Statoil and partners submitted today the Plan for Development and Operation for the Byrding North Sea field to government authorities.
According to a statement issued by Statoil, capital expenditures are estimated at approximately NOK 1 billion (£92.6 million) with recoverable volumes of around 11 million barrels of oil equivalent (boe).
“This is another example of a new discovery being realised through existing infrastructure,” Statoil’s senior vice president for project development, Torget Rød, said.
Statoil Submits North Sea Field Development Plan
The Byrding development includes a duo-lateral well drilled from the existing Fram H-Nord subsea template.
Oil and gas from Byrding will flow through this subsea template to Troll C.
From there, it will be piped through existing pipelines to Mongstad and Kollnes, respectively, the company informed.
Byrding Oil and Gas Will Flow From a Subsea Template to Troll C
“Byrding shows that successful improvement efforts in Statoil, and in this case particularly within drilling and well, allow new development projects to be realised,” Rød added.
The capital expenditure on the project was reduced from an initial estimate of approximately NOK 3.5 billion (£324.14 million) to the current estimate of approximately £92.6 million.
Byrding Costs Reduced with Existing Infrastructure
The well to be drilled is approximately seven kilometres (4.34 miles) long and the first miles are shared by the two laterals of the well.
The field is scheduled to come on stream in the third quarter of 2017 and is expected to remain on stream for eight to ten years, according to the plan.

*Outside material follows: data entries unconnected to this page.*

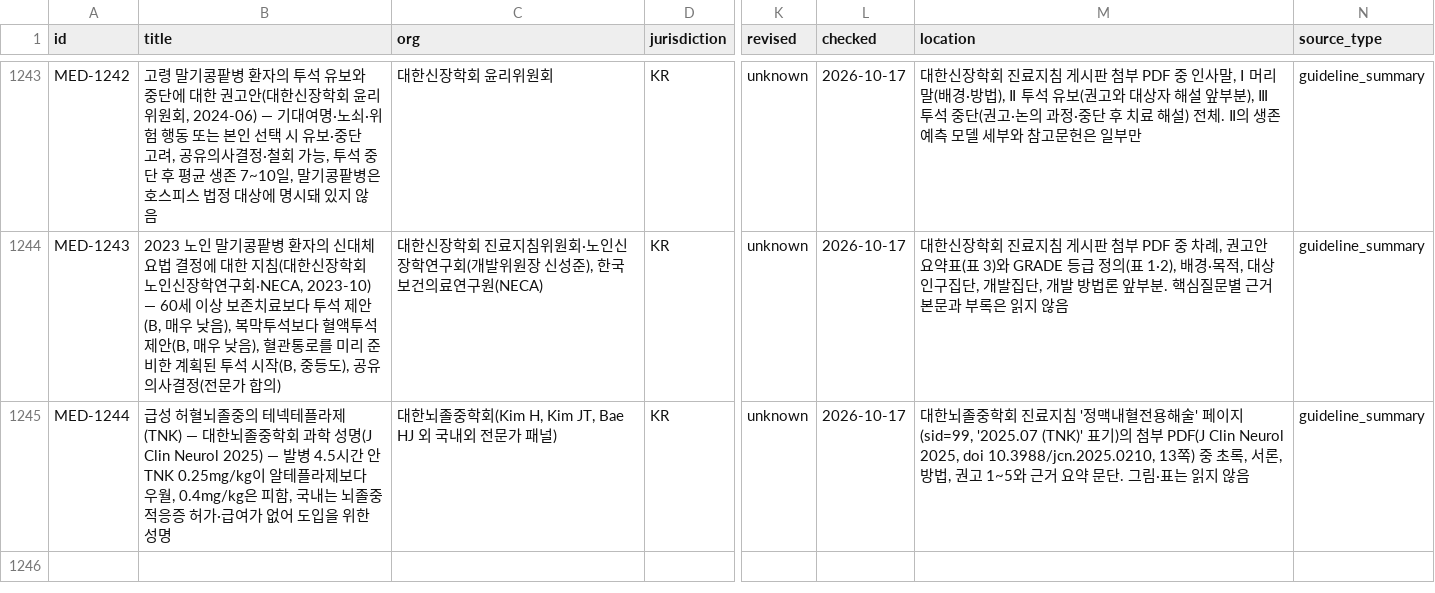
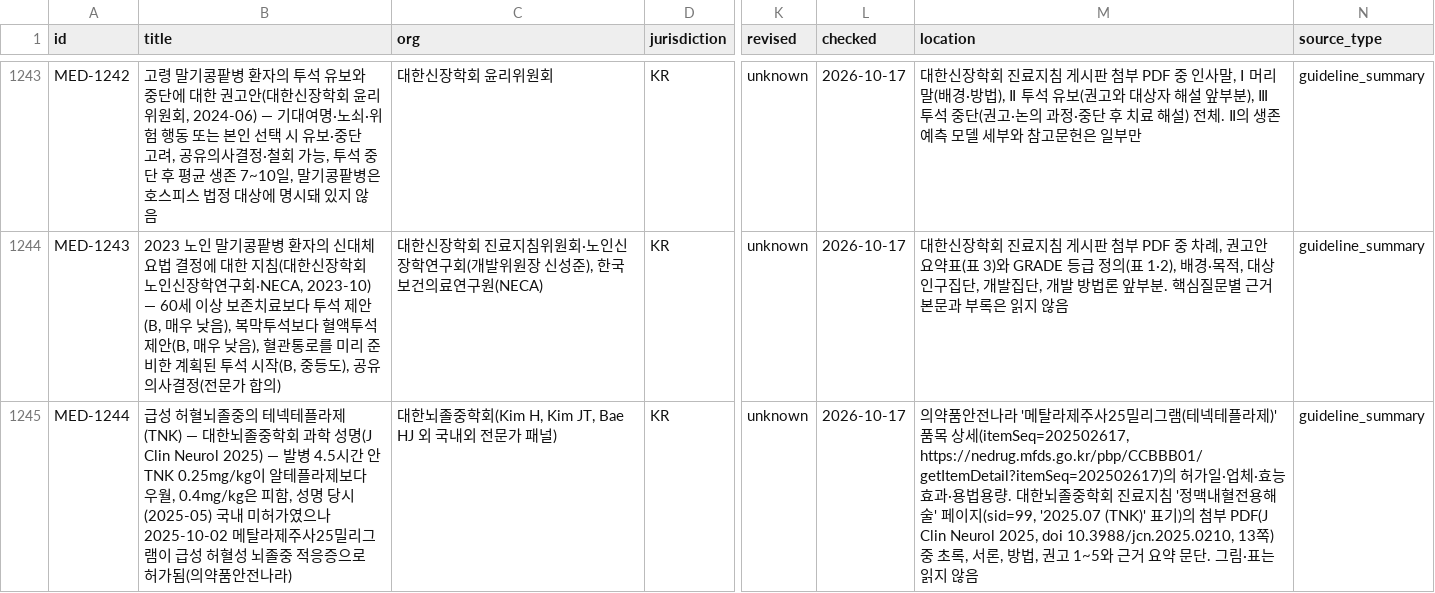
Before and after one commit to rkrjrl-ctrl/claude_drive, a CSV file: medical/index.csv, drawn as a sheet; only a part is shown, gaps mark what is left out; the diff names each change by its address in the sheet, - before the commit and + after, or states it on an @@ line.

```diff
--- a/medical/index.csv
+++ b/medical/index.csv
-B1245 (title): …피함, 국내는 뇌졸중 적응증 허가·급여가 없어 도입을 위한 성명
+B1245 (title): …피함, 성명 당시(2025-05) 국내 미허가였으나 2025-10-02 메탈라제주사25밀리그램이 급성 허혈성 뇌졸중 적응증으로 허가됨(의약품안전나라)
-M1245 (location): 대한뇌졸…
+M1245 (location): 의약품안전나라 '메탈라제주사25밀리그램(테넥테플라제)' 품목 상세(itemSeq=202502617, https://nedrug.mfds.go.kr/pbp/CCBBB01/getItemDetail?itemSeq=202502617)의 허가일·업체·효능효과·용법용량. 대한뇌졸…
```
Also changed, not shown: 3 other files.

“Combined with the use of an available well slot in existing subsea template, this reduces the costs of the project substantially. The project is profitable also in the current oil price environment,” the Statoil executive explained further.
“Byrding will add new profitable volumes from the Troll/Fram area, boosting the activity and production on the Troll C platform,” Statoil’s senior vice president for Operations West, Gunnar Nakken, said.Last updated on 10:16AM - 21/08/16